▶ _Provided entries_:
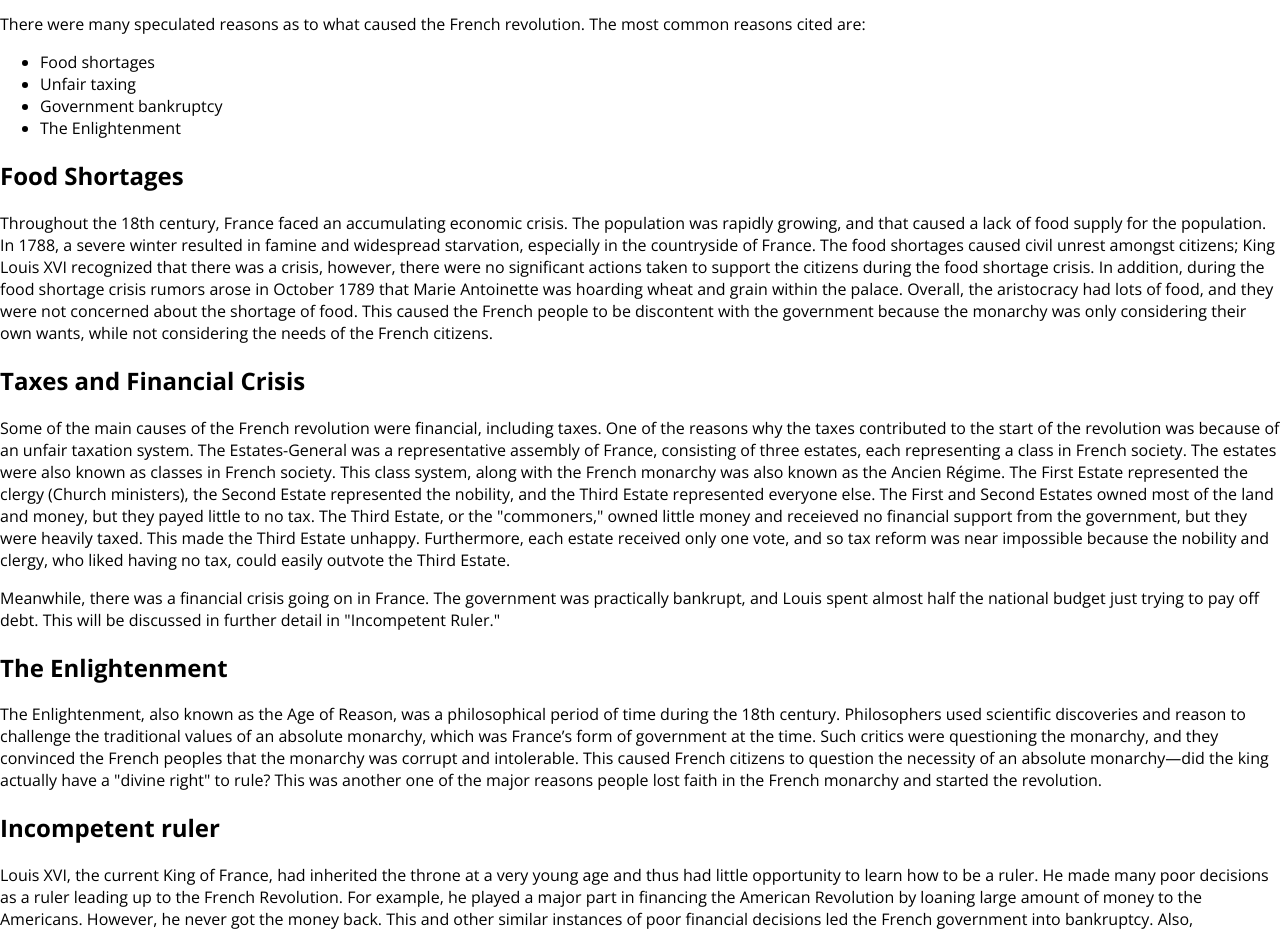
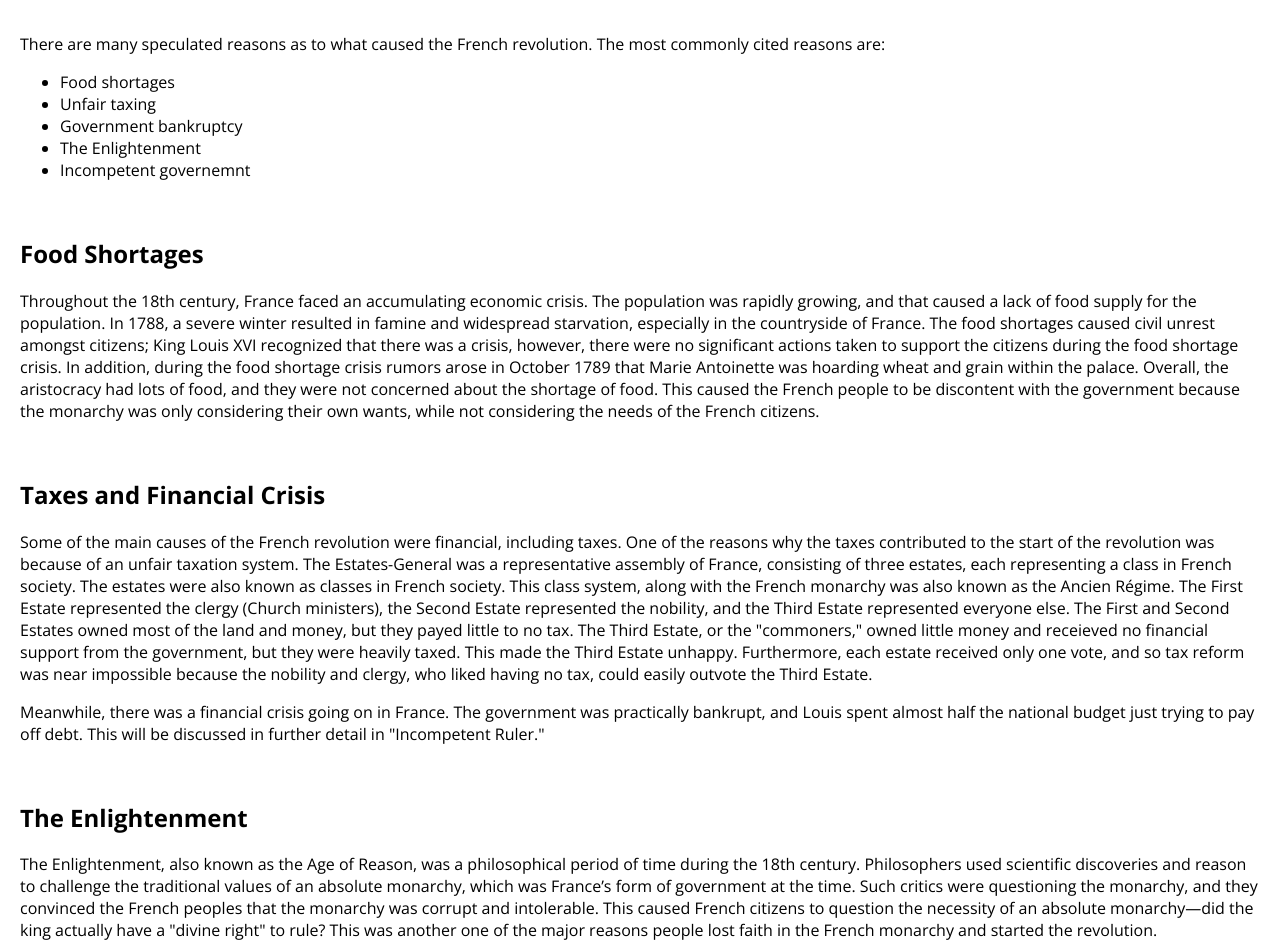
Before and after one commit to applemonkey496/french-revolution, a plain HTML site: page causes.html in a window 1280 px wide. Shown: the part 48-990 px from the top of the page. Drawn offline with nearby package versions, Linux system fonts and the light colour scheme.

Commit message:
add more pages

```diff
--- a/causes.html
+++ b/causes.html
@@ -9,7 +9,7 @@
 
     <script>
         const scripts = [];
-        const styles = ['css/common.css'];
+        const styles = ['css/common.css', 'css/content.css'];
     </script>
     <script src="js/load.js"></script>
 
@@ -20,26 +20,26 @@
 
     <section>
         <p>
-            There were many speculated reasons as to what caused the French revolution. The most common reasons cited are:
+            There are many speculated reasons as to what caused the French revolution. The most commonly  cited reasons are:
         </p>
         <ul>
             <li>Food shortages</li>
             <li>Unfair taxing</li>
             <li>Government bankruptcy</li>
             <li>The Enlightenment</li>
-            <!-- <li>Incompetent governemnt</li> -->
+            <li>Incompetent governemnt</li>
         </ul>
     </section>
 
     <section>
-        <h1>Food Shortages</h1>
+        <h2>Food Shortages</h2>
         <p>
             Throughout the 18th century, France faced an accumulating economic crisis. The population was rapidly growing, and that caused a lack of food supply for the population. In 1788, a severe winter resulted in famine and widespread starvation, especially in the countryside of France. The food shortages caused civil unrest amongst citizens; King Louis XVI recognized that there was a crisis, however, there were no significant actions taken to support the citizens during the food shortage crisis. In addition, during the food shortage crisis rumors arose in October 1789 that Marie Antoinette was hoarding wheat and grain within the palace. Overall, the aristocracy had lots of food, and they were not concerned about the shortage of food. This caused the French people to be discontent with the government because the monarchy was only considering their own wants, while not considering the needs of the French citizens.
         </p>
     </section>
 
     <section>
-        <h1>Taxes and Financial Crisis</h1>
+        <h2>Taxes and Financial Crisis</h2>
         <p>
             Some of the main causes of the French revolution were financial, including taxes. One of the reasons why the taxes contributed to the start of the revolution was because of an unfair taxation system. The Estates-General was a representative assembly of France, consisting of three estates, each representing a class in French society. The estates were also known as classes in French society. This class system, along with the French monarchy was also known as the Ancien Régime. The First Estate represented the clergy (Church ministers), the Second Estate represented the nobility, and the Third Estate represented everyone else. The First and Second Estates owned most of the land and money, but they payed little to no tax. The Third Estate, or the "commoners," owned little money and receieved no financial support from the government, but they were heavily taxed. This made the Third Estate unhappy. Furthermore, each estate received only one vote, and so tax reform was near impossible because the nobility and clergy, who liked having no tax, could easily outvote the Third Estate.
         </p>
@@ -49,16 +49,16 @@
     </section>
 
     <section>
-        <h1>The Enlightenment</h1>
+        <h2>The Enlightenment</h2>
         <p>
             The Enlightenment, also known as the Age of Reason, was a philosophical period of time during the 18th century. Philosophers used scientific discoveries and reason to challenge the traditional values of an absolute monarchy, which was France’s form of government at the time. Such critics were questioning the monarchy, and they convinced the French peoples that the monarchy was corrupt and intolerable. This caused French citizens to question the necessity of an absolute monarchy—did the king actually have a "divine right" to rule? This was another one of the major reasons people lost faith in the French monarchy and started the revolution.
         </p>
     </section>
 
     <section>
-        <h1>Incompetent ruler</h1>
+        <h2>Incompetent ruler</h2>
         <p>
-            Louis XVI, the current King of France, had inherited the throne at a very young age and thus had little opportunity to learn how to be a ruler. He made many poor decisions as a ruler leading up to the French Revolution. For example, he played a major part in financing the American Revolution by loaning large amount of money to the Americans. However, he never got the money back. This and other similar instances of poor financial decisions led the French government into bankruptcy. Also,
+            Louis XVI, the current King of France, had inherited the throne at a very young age and thus had little opportunity to learn how to be a ruler. He made many poor decisions as a ruler leading up to the French Revolution. For example, he played a major part in financing the American Revolution by loaning large amount of money to the Americans. However, he never got the money back. This and other similar instances of poor financial decisions led the French government into bankruptcy. He also refused to back some of the National Assembly's decisions. Also, Louis did not approve of the system the National Assembly had initially tried to implement in which power was shared between the National Assembly and the king, and thus tried to flee the country which ultimately got him executed for treason. So, Louis XVI's poor decisions created many problems for the French government leading up to the French revolution, and were another major cause for the revolution.
         </p>
     </section>
 </body>
```
Also changed, not shown: timeline.html (+1 -1 lines), brinton.html (added), credits.html (added), css/content.css (renamed from css/timeline.css), impacts.html (added), video.html (added).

▶ _Exercise requirements_:
Among the lines above, which ones include the word "governemnt"? Copy them.

▶ _Solution_:
-            <!-- <li>Incompetent governemnt</li> -->
+            <li>Incompetent governemnt</li>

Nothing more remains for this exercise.